BEGIN Records

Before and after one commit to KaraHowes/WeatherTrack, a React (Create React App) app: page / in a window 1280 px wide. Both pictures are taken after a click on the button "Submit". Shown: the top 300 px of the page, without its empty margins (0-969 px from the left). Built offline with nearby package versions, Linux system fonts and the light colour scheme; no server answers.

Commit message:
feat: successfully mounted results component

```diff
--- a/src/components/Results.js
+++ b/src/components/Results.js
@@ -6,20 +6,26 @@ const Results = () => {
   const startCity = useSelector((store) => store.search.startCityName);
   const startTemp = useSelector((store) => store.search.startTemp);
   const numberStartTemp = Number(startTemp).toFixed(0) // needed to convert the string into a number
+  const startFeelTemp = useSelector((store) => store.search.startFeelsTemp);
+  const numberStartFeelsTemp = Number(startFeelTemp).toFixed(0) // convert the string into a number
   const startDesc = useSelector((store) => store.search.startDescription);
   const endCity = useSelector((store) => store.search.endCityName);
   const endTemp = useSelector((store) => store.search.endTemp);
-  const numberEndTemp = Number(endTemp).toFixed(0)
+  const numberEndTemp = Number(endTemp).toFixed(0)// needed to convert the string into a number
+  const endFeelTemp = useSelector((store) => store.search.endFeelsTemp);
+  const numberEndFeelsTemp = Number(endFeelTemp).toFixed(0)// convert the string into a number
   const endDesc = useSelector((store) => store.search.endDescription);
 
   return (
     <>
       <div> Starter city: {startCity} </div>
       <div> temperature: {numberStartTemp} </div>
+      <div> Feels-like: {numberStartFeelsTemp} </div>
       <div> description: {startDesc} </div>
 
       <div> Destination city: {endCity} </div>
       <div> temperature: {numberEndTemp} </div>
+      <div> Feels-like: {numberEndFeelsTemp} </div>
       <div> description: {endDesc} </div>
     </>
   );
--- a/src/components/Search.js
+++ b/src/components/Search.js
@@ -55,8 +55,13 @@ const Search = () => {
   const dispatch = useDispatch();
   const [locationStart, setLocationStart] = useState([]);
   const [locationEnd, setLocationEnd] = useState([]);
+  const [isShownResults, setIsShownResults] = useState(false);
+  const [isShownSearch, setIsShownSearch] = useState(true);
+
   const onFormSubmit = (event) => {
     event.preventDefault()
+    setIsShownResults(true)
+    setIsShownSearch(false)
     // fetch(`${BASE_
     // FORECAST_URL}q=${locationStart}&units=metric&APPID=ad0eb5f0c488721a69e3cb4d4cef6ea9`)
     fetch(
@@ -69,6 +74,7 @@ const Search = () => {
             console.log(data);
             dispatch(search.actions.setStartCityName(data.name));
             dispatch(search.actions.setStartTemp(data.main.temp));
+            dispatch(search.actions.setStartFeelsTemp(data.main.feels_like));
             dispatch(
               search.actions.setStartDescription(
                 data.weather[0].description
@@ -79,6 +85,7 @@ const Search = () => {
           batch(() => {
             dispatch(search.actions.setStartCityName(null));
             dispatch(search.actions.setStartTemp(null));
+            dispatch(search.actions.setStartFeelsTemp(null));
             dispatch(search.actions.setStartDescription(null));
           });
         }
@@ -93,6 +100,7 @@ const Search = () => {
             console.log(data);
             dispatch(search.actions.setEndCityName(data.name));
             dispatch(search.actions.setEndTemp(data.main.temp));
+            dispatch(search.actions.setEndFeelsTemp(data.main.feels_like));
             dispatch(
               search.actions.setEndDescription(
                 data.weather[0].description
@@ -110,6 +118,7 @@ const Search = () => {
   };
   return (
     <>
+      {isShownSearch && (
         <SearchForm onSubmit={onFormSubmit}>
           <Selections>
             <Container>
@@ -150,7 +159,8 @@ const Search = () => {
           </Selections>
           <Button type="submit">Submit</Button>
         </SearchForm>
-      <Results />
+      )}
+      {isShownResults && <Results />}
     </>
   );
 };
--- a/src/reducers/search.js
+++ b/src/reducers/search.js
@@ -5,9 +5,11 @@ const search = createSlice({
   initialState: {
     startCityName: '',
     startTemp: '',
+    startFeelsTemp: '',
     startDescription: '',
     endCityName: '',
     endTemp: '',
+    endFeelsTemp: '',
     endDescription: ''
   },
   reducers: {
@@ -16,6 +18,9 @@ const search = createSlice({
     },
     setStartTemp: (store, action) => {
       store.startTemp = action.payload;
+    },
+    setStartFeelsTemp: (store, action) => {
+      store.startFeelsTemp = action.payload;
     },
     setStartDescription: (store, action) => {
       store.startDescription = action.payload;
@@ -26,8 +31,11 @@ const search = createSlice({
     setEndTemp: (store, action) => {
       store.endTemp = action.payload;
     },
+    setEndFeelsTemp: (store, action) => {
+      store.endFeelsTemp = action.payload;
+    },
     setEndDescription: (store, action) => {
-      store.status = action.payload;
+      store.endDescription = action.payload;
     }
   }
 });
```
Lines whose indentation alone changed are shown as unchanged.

END Records

→ **Task objective**:
Going through the material above, reproduce every line exactly.

→ **Reply**:
Before and after one commit to KaraHowes/WeatherTrack, a React (Create React App) app: page / in a window 1280 px wide. Both pictures are taken after a click on the button "Submit". Shown: the top 300 px of the page, without its empty margins (0-969 px from the left). Built offline with nearby package versions, Linux system fonts and the light colour scheme; no server answers.

Commit message:
feat: successfully mounted results component

```diff
--- a/src/components/Results.js
+++ b/src/components/Results.js
@@ -6,20 +6,26 @@ const Results = () => {
   const startCity = useSelector((store) => store.search.startCityName);
   const startTemp = useSelector((store) => store.search.startTemp);
   const numberStartTemp = Number(startTemp).toFixed(0) // needed to convert the string into a number
+  const startFeelTemp = useSelector((store) => store.search.startFeelsTemp);
+  const numberStartFeelsTemp = Number(startFeelTemp).toFixed(0) // convert the string into a number
   const startDesc = useSelector((store) => store.search.startDescription);
   const endCity = useSelector((store) => store.search.endCityName);
   const endTemp = useSelector((store) => store.search.endTemp);
-  const numberEndTemp = Number(endTemp).toFixed(0)
+  const numberEndTemp = Number(endTemp).toFixed(0)// needed to convert the string into a number
+  const endFeelTemp = useSelector((store) => store.search.endFeelsTemp);
+  const numberEndFeelsTemp = Number(endFeelTemp).toFixed(0)// convert the string into a number
   const endDesc = useSelector((store) => store.search.endDescription);
 
   return (
     <>
       <div> Starter city: {startCity} </div>
       <div> temperature: {numberStartTemp} </div>
+      <div> Feels-like: {numberStartFeelsTemp} </div>
       <div> description: {startDesc} </div>
 
       <div> Destination city: {endCity} </div>
       <div> temperature: {numberEndTemp} </div>
+      <div> Feels-like: {numberEndFeelsTemp} </div>
       <div> description: {endDesc} </div>
     </>
   );
--- a/src/components/Search.js
+++ b/src/components/Search.js
@@ -55,8 +55,13 @@ const Search = () => {
   const dispatch = useDispatch();
   const [locationStart, setLocationStart] = useState([]);
   const [locationEnd, setLocationEnd] = useState([]);
+  const [isShownResults, setIsShownResults] = useState(false);
+  const [isShownSearch, setIsShownSearch] = useState(true);
+
   const onFormSubmit = (event) => {
     event.preventDefault()
+    setIsShownResults(true)
+    setIsShownSearch(false)
     // fetch(`${BASE_
     // FORECAST_URL}q=${locationStart}&units=metric&APPID=ad0eb5f0c488721a69e3cb4d4cef6ea9`)
     fetch(
@@ -69,6 +74,7 @@ const Search = () => {
             console.log(data);
             dispatch(search.actions.setStartCityName(data.name));
             dispatch(search.actions.setStartTemp(data.main.temp));
+            dispatch(search.actions.setStartFeelsTemp(data.main.feels_like));
             dispatch(
               search.actions.setStartDescription(
                 data.weather[0].description
@@ -79,6 +85,7 @@ const Search = () => {
           batch(() => {
             dispatch(search.actions.setStartCityName(null));
             dispatch(search.actions.setStartTemp(null));
+            dispatch(search.actions.setStartFeelsTemp(null));
             dispatch(search.actions.setStartDescription(null));
           });
         }
@@ -93,6 +100,7 @@ const Search = () => {
             console.log(data);
             dispatch(search.actions.setEndCityName(data.name));
             dispatch(search.actions.setEndTemp(data.main.temp));
+            dispatch(search.actions.setEndFeelsTemp(data.main.feels_like));
             dispatch(
               search.actions.setEndDescription(
                 data.weather[0].description
@@ -110,6 +118,7 @@ const Search = () => {
   };
   return (
     <>
+      {isShownSearch && (
         <SearchForm onSubmit={onFormSubmit}>
           <Selections>
             <Container>
@@ -150,7 +159,8 @@ const Search = () => {
           </Selections>
           <Button type="submit">Submit</Button>
         </SearchForm>
-      <Results />
+      )}
+      {isShownResults && <Results />}
     </>
   );
 };
--- a/src/reducers/search.js
+++ b/src/reducers/search.js
@@ -5,9 +5,11 @@ const search = createSlice({
   initialState: {
     startCityName: '',
     startTemp: '',
+    startFeelsTemp: '',
     startDescription: '',
     endCityName: '',
     endTemp: '',
+    endFeelsTemp: '',
     endDescription: ''
   },
   reducers: {
@@ -16,6 +18,9 @@ const search = createSlice({
     },
     setStartTemp: (store, action) => {
       store.startTemp = action.payload;
+    },
+    setStartFeelsTemp: (store, action) => {
+      store.startFeelsTemp = action.payload;
     },
     setStartDescription: (store, action) => {
       store.startDescription = action.payload;
@@ -26,8 +31,11 @@ const search = createSlice({
     setEndTemp: (store, action) => {
       store.endTemp = action.payload;
     },
+    setEndFeelsTemp: (store, action) => {
+      store.endFeelsTemp = action.payload;
+    },
     setEndDescription: (store, action) => {
-      store.status = action.payload;
+      store.endDescription = action.payload;
     }
   }
 });
```
Lines whose indentation alone changed are shown as unchanged.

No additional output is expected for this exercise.